2017 Federal Budget Update
Key tax changes that may affect you
First Home buyers
The Government will encourage home ownership by allowing first home buyers to save a deposit for their first home within their superannuation fund.
First home buyers can salary sacrifice up to $15,000 per year, up to a total of $30,000 into their superannuation fund. This means that first home buyers can take advantage of contributing pre-tax dollars and only pay 15% tax within the fund itself. Note that concessional and non-concessional contribution caps also apply to these payments.
You can withdraw your contribution from 1 July 2018 to pay for a home deposit. The withdrawal amount from concessional contributions is taxed at the individual’s marginal tax rate with a 30% tax offset. Therefore, this scheme will leave savers better off overall than if they deposited savings into a typical bank account.
Good news for small business with the Government proposing to extend the ‘$20,000 instant asset write-off’ for an extra 12 months for businesses with an aggregated turnover of less than $10 million.
If you are a small business that needs to buy assets such as computers, motor-vehicles, now may be the time to take advantage of this concession.
Rental Property Owners
While there was a sigh of relief that no changes were made to Negative Gearing tax offsets, the Government will, however, limit rental property deductions that were previously made available.
From 1 July 2017:
Depreciation on plant and equipment items such as dishwashers and ceiling fans will only be available to investors who currently own the asset until either the investor no longer owns the asset, or the asset reaches its useful life. In other words, subsequent owners of the property who purchase the pre-existing plant and equipment asset from its previous owner, cannot claim depreciation deductions on that same asset. Instead, acquisitions of existing plant and equipment items will be reflected in the cost base for Capital Gains Tax purposes.
Deductions for travel, for example to personally inspect a property, perform repairs and maintenance or to collect rent, will no longer be allowable.
Individual Income Tax Payers
The Budget seeks to provide extra Government funding in the health system, including funding for hospitals, medical research and bulk billing incentives for GPs and Specialists.
However, the extra funding will be recouped from a rise in the Medicare Levy from 2% to 2.5% from 1 July 2019.

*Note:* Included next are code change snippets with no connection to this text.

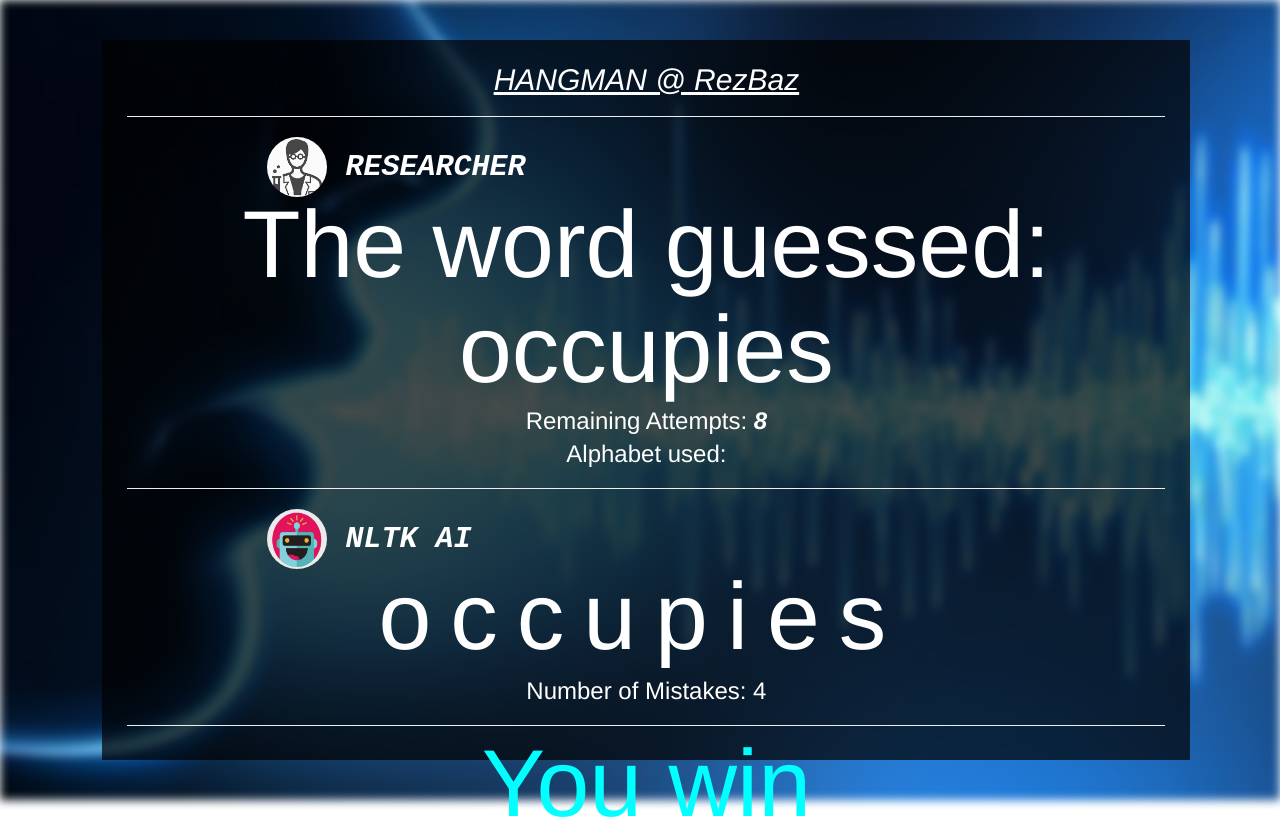
After one commit to danielfelipegil/hangman-resbaz, a Flask app: template flaskask/templates/hangman.html in a window 1280 px wide. The commit adds this page. Run offline with Flask 2, Linux system fonts and the light colour scheme; the template is opened without the code that fills it, so the values that code supplies are empty; parts of the project's set-up code (start-up, migrations or seed data) failed here and were passed over; some libraries are stand-ins or nearby versions.

Commit message:
Committing on behalf of Kaushik, final changes to HTML Page

```diff
--- a/flaskask/data.json
+++ b/flaskask/data.json
@@ -1,12 +1 @@
-{
-  "maskedWord": "_ _ _ _ N _ _ _",
-  "alphabetsUsed": [
-    "B",
-    "A",
-    "N"
-  ],
-  "livesRemaining": 8,
-  "word": " ",
-  "mis": " ",
-  "result": ""
-}
+{"maskedWord": "The word guessed: occupies", "alphabetsUsed": [], "livesRemaining": 8, "word": "occupies", "aiLivesRemaining": 4, "outcome": "You win"}
--- a/flaskask/flaskask2.py
+++ b/flaskask/flaskask2.py
@@ -31,7 +31,7 @@ def welcome_game():
     session.attributes['letterUsed'] = []
 
     # UI Initialize
-    createJSON_File('NEW  GAME', '', 0, '')
+    createJSON_File('NEW  GAME', '', 0, '', '', '')
 
     return question(render_template('welcome'))
 
@@ -50,7 +50,7 @@ def new_game():
     session.attributes['flag'] = 1  # Indicates that guessing can begin
 
     # UI Fix
-    createJSON_File('_' * len(word), [], 0, '')
+    createJSON_File('_' * len(word), [], 0, '', '', '')
 
     # Here we should return the hint about the word, such as the length
     return question(render_template('length_hint', length=len(word), attempts=maxAttempts))
@@ -82,7 +82,7 @@ def guess(country):
             if gameCounter < maxAttempts:
                 updatedMask = masking(wordPickedFromRep, mask, letterSpoken)
                 session.attributes['mask'] = updatedMask
-                createJSON_File(updatedMask, lettersUsed, gameCounter, ' ')
+                createJSON_File(updatedMask, lettersUsed, gameCounter, ' ', '', '')
                 # Win condition
                 if '_' not in session.attributes['mask']:
                     return question(render_template('win', quest=wordPickedFromRep))
@@ -93,7 +93,7 @@ def guess(country):
             # Update game counter for every incorrect choice made
             gameCounter = gameCounter + 1
             session.attributes['gameCounter'] = gameCounter
-            createJSON_File(mask, lettersUsed, gameCounter, ' ')
+            createJSON_File(mask, lettersUsed, gameCounter, ' ', '', '')
             if gameCounter < maxAttempts:
                 return question(render_template('incorrect', letter=letterSpoken, attempts=(maxAttempts - gameCounter)))
             else:
@@ -107,30 +107,36 @@ def nltk_guess():
     attempts = maxAttempts
     word = session.attributes['word']
     nltk_mistakes, mask = hangman(word, ngram_guesser, attempts, True, lambdas=[0.01] * 10, n=3)
-    nltk_mistakes = maxAttempts - nltk_mistakes
     output = ''
+    result = ''
     if '_' in mask:
         if '_' in session.attributes['mask']:
             output = 'The AI was not able to guess the word completely. ' + str(
                 nltk_mistakes) + ' mistakes were made by the NLTK AI! Final guess: ' + ' '.join(
                 mask) + '. This game was a tie'
+            result = 'Game was a Tie'
         else:
             output = 'The AI was not able to guess the word completely. ' + str(
                 nltk_mistakes) + ' mistakes were made by the NLTK AI! Final guess: ' + ' '.join(
                 mask) + '. You won, Hip Hip Hurray'
+            result = 'You Win'
     else:
         if '_' in session.attributes['mask']:
             output = 'The AI was able to guess the word correctly with ' + str(
                 nltk_mistakes) + ' lives remaining. Result: ' + ' '.join(mask) + '. The NLTK AI won this round'
+            result = 'AI Wins'
         else:
             verdict = None
             if nltk_mistakes < session.attributes['gameCounter']:
                 verdict = '. The NLTK AI won this round with less number of mistakes'
+                result = 'AI Wins'
             else:
                 verdict = '. You beat the NLTK AI by guessing the word with more lives remaining'
+                result = 'You win'
             output = 'The AI was able to guess the word correctly with ' + str(
-                nltk_mistakes) + ' lives remaining. Result: ' + ' '.join(mask) + verdict
-    createJSON_File(session.attributes['mask'], '', session.attributes['gameCounter'], output)
+                maxAttempts - nltk_mistakes) + ' lives remaining. Result: ' + ' '.join(mask) + verdict
+    createJSON_File(session.attributes['mask'], '', session.attributes['gameCounter'], session.attributes['word'],
+                    maxAttempts - nltk_mistakes, result)
     return statement(output)
 
 
@@ -157,7 +163,7 @@ def masking(original, masked, letter):
     return newMasked2
 
 
-def createJSON_File(mask, lettersUsed, gameCounter, orgWord):
+def createJSON_File(mask, lettersUsed, gameCounter, orgWord, aiLivesRemaining, result):
     # JSON Dictionary - Update with details to display
     js = {}
     js['maskedWord'] = (' ').join(mask.upper())
@@ -166,6 +172,8 @@ def createJSON_File(mask, lettersUsed, gameCounter, orgWord):
     js['alphabetsUsed'] = [x.upper() for x in lettersUsed]
     js['livesRemaining'] = maxAttempts - gameCounter
     js['word'] = orgWord
+    js['aiLivesRemaining'] = aiLivesRemaining
+    js['outcome'] = result
     # Dump to file
     with open('data.json', 'w') as jsonFile:
         json.dump(js, jsonFile)
--- /dev/null
+++ b/flaskask/templates/hangman.html
@@ -0,0 +1,183 @@
+<!DOCTYPE html>
+<html lang="en" style="overflow-x: hidden; overflow-y: auto">
+<head>
+    <title>Hangman @ ResBaz</title>
+    <meta charset="utf-8">
+    <meta name="viewport" content="width=device-width, initial-scale=1">
+    <link rel="stylesheet" href="https://maxcdn.bootstrapcdn.com/bootstrap/3.4.0/css/bootstrap.min.css">
+	<meta http-equiv="Content-Type" content="text/html; charset=utf8" />
+	<script type="text/javascript">
+	function refresh() {
+		var xmlhttp = new XMLHttpRequest();
+		xmlhttp.onreadystatechange = function() {
+		  if (this.readyState == 4 && this.status == 200) {
+			var myObj = JSON.parse(this.responseText);
+			document.getElementById("maskedWord").innerHTML = myObj.maskedWord;
+			document.getElementById("livesRemaining").innerHTML = myObj.livesRemaining;
+			document.getElementById("alphabetsUsed").innerHTML = myObj.alphabetsUsed;
+			document.getElementById("word").innerHTML = myObj.word;
+			document.getElementById("mis").innerHTML = myObj.aiLivesRemaining;
+			document.getElementById("result").innerHTML = myObj.outcome;
+		  }
+		};
+		xmlhttp.open("GET", "../data.json", true);
+		xmlhttp.send();
+	}
+
+	function init() {
+	  refresh()
+	  var int = self.setInterval(function () {
+		refresh()
+	  }, 100);
+	}
+	</script>
+
+	<style>
+		body, html {
+		height: 100%;
+		}
+
+		* {
+		box-sizing: border-box;
+		}
+
+		.avatar {
+		vertical-align: middle;
+		width: 60px;
+		height: 60px;
+		border-radius: 50%;
+		}
+
+		.bg-image {
+		/* The image used */
+		background-image: url("./images/Natural-Language-Processing-Definition-1.jpg");
+
+		/* Add the blur effect */
+		filter: blur(5px);
+		-webkit-filter: blur(5px);
+
+		/* Full height */
+		height: 100%;
+
+		/* Center and scale the image nicely */
+		background-position: center;
+		background-repeat: no-repeat;
+		background-size: cover;
+		}
+
+		.bg-text {
+		background-color: rgb(0,0,0); /* Fallback color */
+		background-color: rgba(0,0,0, 0.7); /* Black w/opacity/see-through */
+		color: white;
+		font-weight: bold;
+		position: absolute;
+		top: 5%;
+		left: 8%;
+		z-index: 2;
+		width: 85%;
+		height: 90%;
+		padding: 25px;
+		}
+
+		.typewriter{
+		color: #fff;
+		overflow: hidden; /* Ensures the content is not revealed until the animation */
+		border-right: .1em solid orange; /* The typwriter cursor */
+		white-space: nowrap; /* Keeps the content on a single line */
+		margin: 0 auto; /* Gives that scrolling effect as the typing happens */
+		letter-spacing: .20em; /* Adjust as needed */
+		animation:
+		typing 1.5s steps(40, end),
+		blink-caret .4s step-end infinite;
+		}
+
+		/* The typing effect */
+		@keyframes typing {
+		from { width: 0 }
+		to { width: 100% }
+		}
+
+		/* The typewriter cursor effect */
+		@keyframes blink-caret {
+		from, to { border-color: transparent }
+		50% { border-color: orange }
+		}
+
+		#container {
+		display: flex;
+		}
+		#center {
+		margin: auto;
+		}
+
+		.colorchange{
+		-webkit-animation:colorchange 1s infinite alternate;
+		}
+
+		@-webkit-keyframes colorchange {
+		0% {
+		color: blue;
+		}
+
+		20% {
+
+		color: red;
+		}
+
+		40% {
+
+		color: green;
+		}
+
+		60% {
+
+		color: cyan;
+		}
+
+		80% {
+
+		color: yellow;
+		}
+		}
+
+	</style>
+
+</head>
+
+<body onload="init()">
+<div class="hero-image hidden">
+	<div class="hero-text hidden">
+	<h1 style="font-size:50px">Natural Language Analysis With Python NLTK</h1>
+	</div>
+</div>
+<div class="bg-image"></div>
+<div>
+	<div class="bg-text text-center">
+		<h1 style="font-family:Courier New;" class="text-uppercase hidden"><b>Natural Language Processing</b></h1>
+		<h2 style="margin-top:-2px"><u><i>HANGMAN @ RezBaz</i></u></h2>
+		<hr>
+		<div>
+		<h2 style="font-family:Courier New; font-style: italic; text-indent:105pt; text-align: left" class="text-uppercase">
+			<span><img src="./images/images.jpg" alt="Avatar" class="avatar"></span> <b>Researcher</b></h2>
+		<h1 style="margin-top:-15px; font-size:95px" id="maskedWord"></h1>
+		<h3 style="margin-top: -3px">Remaining Attempts: <b><i><span id="livesRemaining"></span></i></b></h3>
+		<h3 style="margin-top: -3px">Alphabet used: <i><span id="alphabetsUsed" class="text-uppercase"/></i></h3>
+		</div>
+		<hr>
+
+		<h2 style="font-family:Courier New; font-style: italic; text-indent:105pt; text-align: left" class="text-uppercase">
+			<span><img src="./images/new.jpg" alt="Avatar" class="avatar"></span> <b>NLTK AI</b></h2>
+			<div id="container">
+				<div id="center">
+					<h1 style="margin-top:-15px; font-size:95px" class="typewriter" id="word"></h1>
+				</div>
+			</div>
+		<h3 style="margin-top: +10px">Number of Mistakes: <span id="mis"></span></h3>
+		<hr>
+		<div class="colorchange">
+			<h1 style="margin-top: -15px; margin-bottom: -2px; font-size:95px" id="result"></h1>
+		</div>
+	</div>
+</div>
+</body>
+</html>
--- a/flaskask/validation.py
+++ b/flaskask/validation.py
@@ -8,7 +8,7 @@ cList = ['Afghanistan', 'Åland Islands', 'Albania', 'Algeria', 'American Samoa'
          'Cocos (Keeling) Islands', 'Colombia', 'Comoros', 'Congo - Brazzaville', 'Congo - Kinshasa', 'Cook Islands',
          'Costa Rica', 'Côte d’Ivoire', 'Croatia', 'Cuba', 'Curaçao', 'Cyprus', 'Czechia', 'Denmark', 'Diego Garcia',
          'Djibouti', 'Dominica', 'Dominican Republic', 'Ecuador', 'Egypt', 'El Salvador', 'Equatorial Guinea',
-         'Eritrea', 'Estonia', 'Ethiopia', 'Eurozone', 'Falkland Islands', 'Faroe Islands', 'Fiji', 'Finland',
+         'Eritrea', 'Estonia', 'Ethiopia','England','Eurozone', 'Falkland Islands', 'Faroe Islands', 'Fiji', 'Finland',
          'France', 'French Guiana', 'French Polynesia', 'French Southern Territories', 'Gabon', 'Gambia', 'Georgia',
          'Germany', 'Ghana', 'Gibraltar', 'Greece', 'Greenland', 'Grenada', 'Guadeloupe', 'Guam', 'Guatemala',
          'Guernsey', 'Guinea', 'Guinea-Bissau', 'Guyana', 'Haiti', 'Honduras', 'Hong Kong SAR China', 'Hungary',
```
Also changed, not shown: flaskask/templates/index.html (+5 -6 lines), flaskask/templates/images/5848152fcef1014c0b5e4967.png (deleted), flaskask/templates/images/Natural-Language-Processing-Definition-1.jpg (added), flaskask/templates/images/P9tVOI0.jpg (deleted), flaskask/templates/images/emba-non-english-language.png (deleted), flaskask/templates/images/images.jpg (added), flaskask/templates/images/new.jpg (added), flaskask/templates/images/researcher-icon-png-4-200x200.png (deleted), flaskask/templates/images/robot-01-icon.png (deleted).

Low income earners will continue to receive relief from the Medicare levy through the low-income thresholds. The thresholds will increase to encompass a greater number of individuals and families who can access this tax relief.
University Students and Graduates
The Government has proposed changes to the thresholds and repayment amounts for those who have a HELP debt. From 1 July 2018, repayment thresholds will be lowered from $54,868 to $42,000. This measure is to encourage faster repayments of student loans.